We present the flight performance of the far infrared photometer (FIRP) onboard the infrared telescope in space (IRTS). The FIRP was designed to measure the absolute sky brightness in four submillimeter wavelength bands centered on 150, 250, 400, and 700 micrometer with a spectral resolution of lambda/(Delta) (lambda) equals 3, and with spatial resolution of 0.5 degrees. The bolometers were cooled to 300 mK by a <SUP>3</SUP>He refrigerator, and an ac bridge readout circuit was used to achieve high sensitivity. The <SUP>3</SUP>He refrigerator achieved a temperature of approximately 300 mK during each of three <SUP>3</SUP>He condensations carried out in orbit. The hold time was confirmed to be at least 7 days per cycle. We observed approximately 7% of the sky during a mission time of 3 weeks. Some excess noise was observed in most of the channels. Adequate sensitivity was achieved in all channels for observations at low galactic latitudes, where emission from interstellar dust is relatively bright. The preliminary sensitivities (60 sec integration, 1 (sigma) ) are estimated to be 7.7 multiplied by 10<SUP>-7</SUP>, 3.1 multiplied by 10<SUP>-8</SUP>, 7.7 multiplied by 10<SUP>-8</SUP>, and 3.7 multiplied by 10<SUP>-8</SUP> Wm<SUP>-2</SUP>sr<SUP>-1</SUP> for the 150, 250, 400, and 700 micrometer channels, respectively.
Conference Committee Involvement (1)
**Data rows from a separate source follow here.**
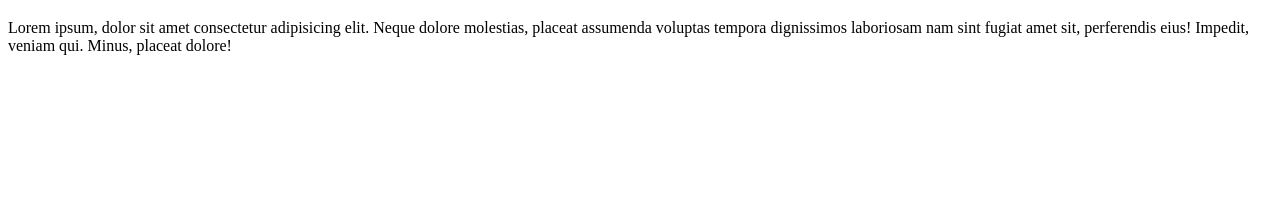
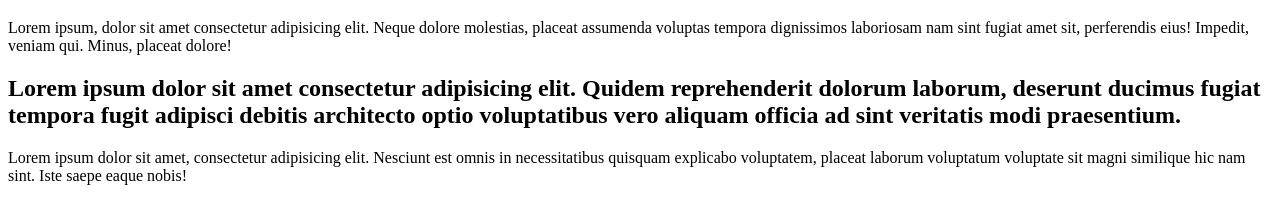
Before and after one commit to MarcosAurelioLima/Treine-de-branch, a plain HTML site: page index.html in a window 1280 px wide. Shown: the part 61-284 px from the top of the page. Drawn offline with Linux system fonts and the light colour scheme.

Commit message:
Update index.html

```diff
--- a/index.html
+++ b/index.html
@@ -9,5 +9,7 @@
 <body>
     <h1>Treino de Branch</h1>
     <p>Lorem ipsum, dolor sit amet consectetur adipisicing elit. Neque dolore molestias, placeat assumenda voluptas tempora dignissimos laboriosam nam sint fugiat amet sit, perferendis eius! Impedit, veniam qui. Minus, placeat dolore!</p>
+    <h2>Lorem ipsum dolor sit amet consectetur adipisicing elit. Quidem reprehenderit dolorum laborum, deserunt ducimus fugiat tempora fugit adipisci debitis architecto optio voluptatibus vero aliquam officia ad sint veritatis modi praesentium.</h2>
+    <p>Lorem ipsum dolor sit amet, consectetur adipisicing elit. Nesciunt est omnis in necessitatibus quisquam explicabo voluptatem, placeat laborum voluptatum voluptate sit magni similique hic nam sint. Iste saepe eaque nobis!</p>
 </body>
 </html>
```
Nanostructure Integration Techniques for Manufacturable Devices, Circuits, and Systems: Interfaces, Interconnects, and Nanosystems